Behavioral psychology tells us that there are two ways to modify human or animal behavior. Negative reinforcement, as the name implies, generally involves something unpleasant in reaction to an undesired behavior. Positive reinforcement involves some sort of reward for acting as desired.
Generally speaking, positive reinforcement usually produces quicker (and more consistent) results than negative reinforcement, yet the threat of negative reinforcement governs our behavior every time we get behind the wheel.
Exceeding the speed limit is a behavior undesired by authorities; get caught, and your negative reinforcement comes in the form of a speeding ticket, possibly accompanied by a significant increase in the cost of your automobile insurance.
Now, a study partly funded by the National Highway Traffic Safety Administration and reported by NPR (via Inside Line) shows that there may be a better way. What if, the study asked, you gave drivers a financial incentive (positive reinforcement) for not speeding?
Drivers in the experiment agreed to have a GPS device installed in their cars, and were promised a $25 reward at the end of the week for staying at or below speed limits. Exceeding the speed limit by up to eight miles per hour cost three cents for each occurrence; breaking it by nine mph cost drivers six cents per occurrence.
Other subjects in the study were given GPS monitoring, with no penalty and no financial reward. The end result, to no one’s surprise, was this: the group that got paid was the most diligent about obeying the speed limit, and one driver even admitted it was like a game to see how much of the promised $25 he could keep.
Don’t expect to see sweeping changes in traffic laws (or insurance company policies) just yet, as this particular study involved just 50 participants, a sample size almost too small to be relevant. Besides, the loss of revenue generated from ticketing would have a negative impact on police departments everywhere, making change further unlikely.
Frankly, we’re OK with the system as it exists today, but really wish that law enforcement would spend more time targeting distracted driving and less time worrying about speed enforcement.
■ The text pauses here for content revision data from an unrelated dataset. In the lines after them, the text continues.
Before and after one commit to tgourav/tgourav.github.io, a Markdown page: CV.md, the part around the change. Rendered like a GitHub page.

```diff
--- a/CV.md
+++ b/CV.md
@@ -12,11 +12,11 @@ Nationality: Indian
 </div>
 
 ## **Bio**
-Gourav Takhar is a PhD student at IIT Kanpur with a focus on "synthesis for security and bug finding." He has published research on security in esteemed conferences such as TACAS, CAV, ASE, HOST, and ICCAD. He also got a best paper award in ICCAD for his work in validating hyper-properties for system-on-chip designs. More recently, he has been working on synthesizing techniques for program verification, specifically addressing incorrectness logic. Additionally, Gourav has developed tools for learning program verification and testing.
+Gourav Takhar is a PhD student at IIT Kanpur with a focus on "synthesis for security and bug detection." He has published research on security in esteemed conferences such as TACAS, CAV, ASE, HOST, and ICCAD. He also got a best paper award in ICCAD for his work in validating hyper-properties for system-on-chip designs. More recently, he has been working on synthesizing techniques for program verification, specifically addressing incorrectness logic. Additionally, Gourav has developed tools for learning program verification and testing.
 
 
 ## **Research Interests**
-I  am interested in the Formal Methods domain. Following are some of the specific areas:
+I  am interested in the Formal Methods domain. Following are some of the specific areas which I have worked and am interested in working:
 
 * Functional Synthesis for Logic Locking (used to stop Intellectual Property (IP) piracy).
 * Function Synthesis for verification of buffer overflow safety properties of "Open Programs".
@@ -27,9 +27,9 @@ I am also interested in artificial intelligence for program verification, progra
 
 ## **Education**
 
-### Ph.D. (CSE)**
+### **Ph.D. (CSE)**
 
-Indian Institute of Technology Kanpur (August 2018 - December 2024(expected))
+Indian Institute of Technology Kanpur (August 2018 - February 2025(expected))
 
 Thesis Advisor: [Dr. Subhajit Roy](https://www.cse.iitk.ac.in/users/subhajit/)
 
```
Drivers exceeding the speed limit (within reason, of course) don’t make us nervous; those on cell phones do.
(c) 2012, High Gear Media.